The US National Insurance Crime Bureau has teamed up with Experian Automotive to use its AutoCheck vehicle history reporting solution to help identify and recover vehicles stolen and resold through vehicle identification number cloning scams.
Vehicle identification number (VIN) cloning, which involves using a VIN from a legally owned vehicle and then reusing it on a similar, stolen, vehicle, is a rising problem in the automotive market. According to the National Insurance Crime Bureau (NICB), the reported number of incidents of VIN cloning in the US has risen steadily since 2001, accounting for more than $36 million in fraudulent vehicle transactions.

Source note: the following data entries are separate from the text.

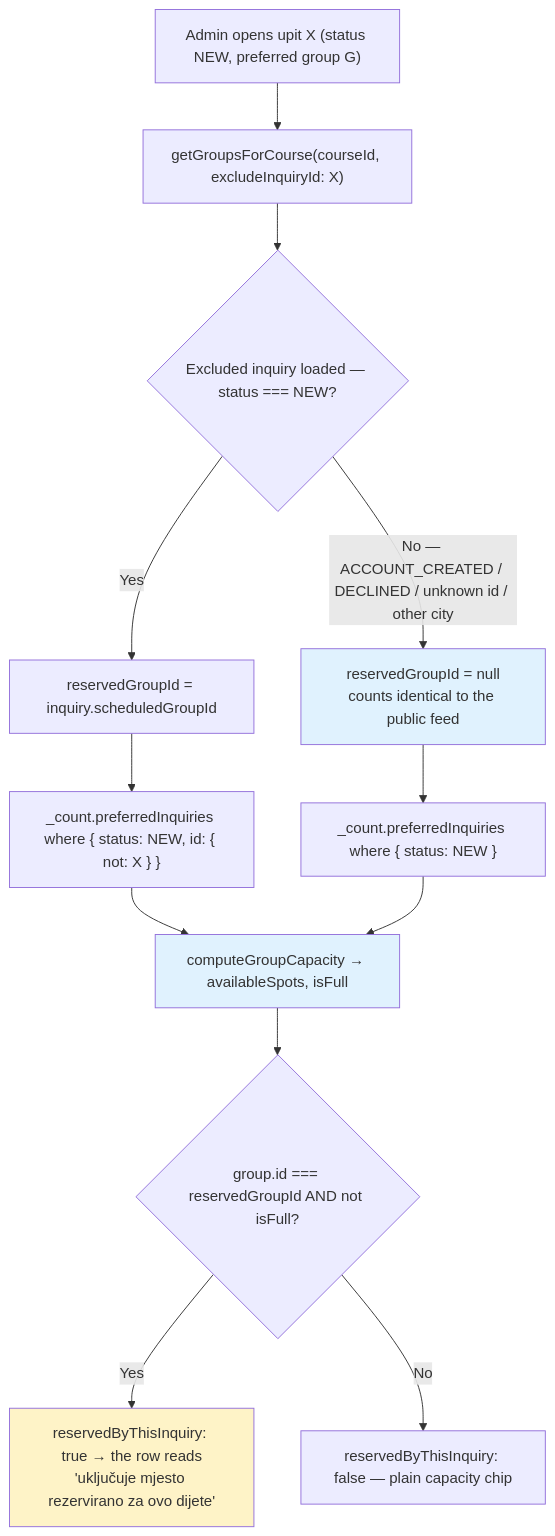
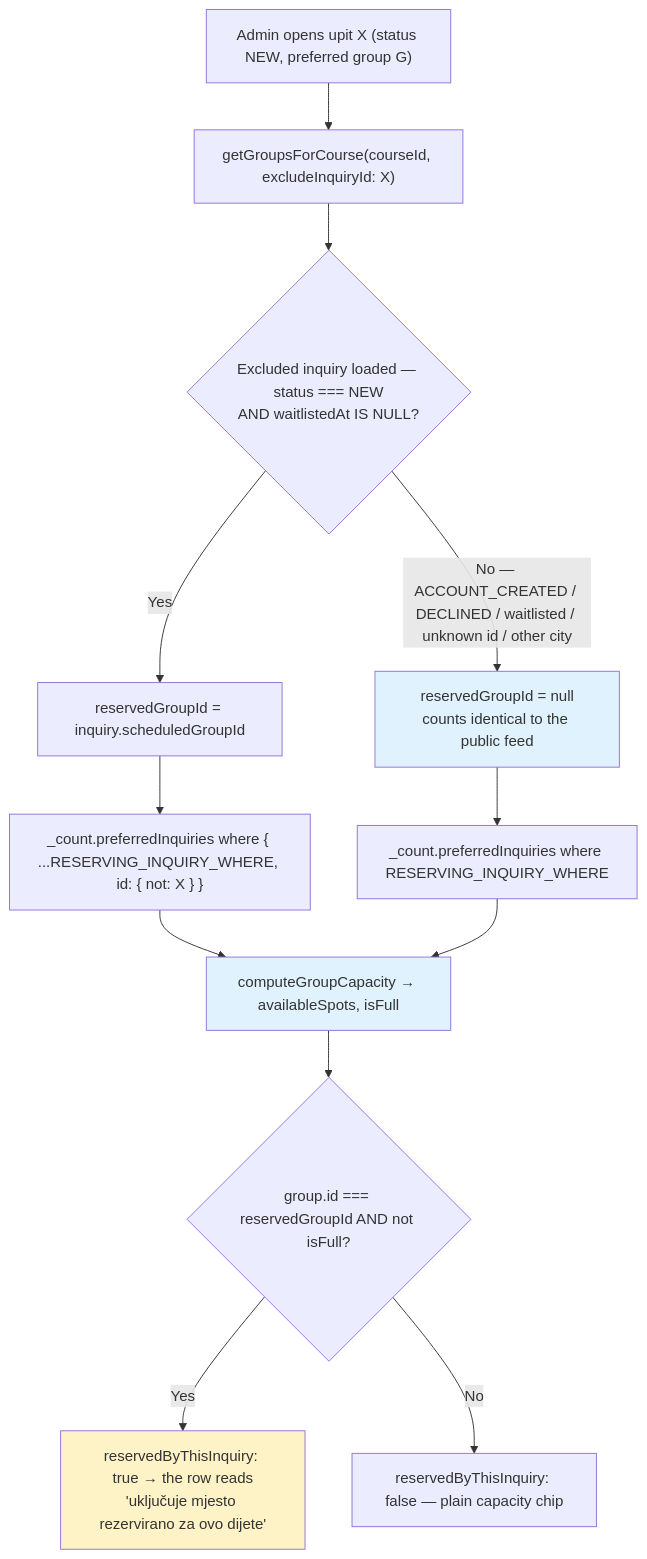
The fifth of 17 diagrams in docs/diagrams/enrollment-rules.md (jpucic00/inovatic), drawn with Mermaid before and after one commit. The commit also changed other lines of this file and 19 other files, not shown here.

````diff
--- a/docs/diagrams/enrollment-rules.md
+++ b/docs/diagrams/enrollment-rules.md
@@ -197,18 +212,18 @@
 ```mermaid
 flowchart TD
     A["Admin opens upit X (status NEW, preferred group G)"] --> B["getGroupsForCourse(courseId, excludeInquiryId: X)"]
-    B --> C{"Excluded inquiry loaded — status === NEW?"}
-    C -->|"No — ACCOUNT_CREATED / DECLINED / unknown id / other city"| D["reservedGroupId = null<br/>counts identical to the public feed"]
+    B --> C{"Excluded inquiry loaded — status === NEW<br/>AND waitlistedAt IS NULL?"}
+    C -->|"No — ACCOUNT_CREATED / DECLINED / waitlisted / unknown id / other city"| D["reservedGroupId = null<br/>counts identical to the public feed"]
     C -->|Yes| E["reservedGroupId = inquiry.scheduledGroupId"]
-    D --> F2["_count.preferredInquiries where { status: NEW }"]
-    E --> F1["_count.preferredInquiries where { status: NEW, id: { not: X } }"]
+    D --> F2["_count.preferredInquiries where RESERVING_INQUIRY_WHERE"]
+    E --> F1["_count.preferredInquiries where { ...RESERVING_INQUIRY_WHERE, id: { not: X } }"]
     F1 --> G["computeGroupCapacity → availableSpots, isFull"]
     F2 --> G
     G --> H{"group.id === reservedGroupId AND not isFull?"}
     H -->|Yes| I["reservedByThisInquiry: true → the row reads<br/>'uključuje mjesto rezervirano za ovo dijete'"]
     H -->|No| J["reservedByThisInquiry: false — plain capacity chip"]
 
     style I fill:#fef3c7
     style D fill:#e0f2fe
     style G fill:#e0f2fe
 ```
````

NICB will use Experian Automotive’s AutoCheck vehicle history reports, which pull from a national vehicle database of more than half a billion vehicles, to check thousands of suspect VINs to identify those most likely to be in use in VIN cloning scams. NICB then investigates the suspect VINs with law enforcement agencies to recover the stolen vehicles.
When a VIN is verified as being cloned, AutoCheck will specifically flag the vehicle’s history report with a cloned designation – the first service of its kind in the industry. Additionally, Experian Automotive will work with individuals whose vehicle’s VIN has been identified as cloned to remove the false vehicle history information from their vehicle history report.
NICB will also provide manufacturer certificate of origin information and vehicle examination records, which will be integrated into the AutoCheck report, providing manufacturer verification on a vehicle’s true VIN, as well as specific information on the condition of stolen vehicles recovered by the NICB.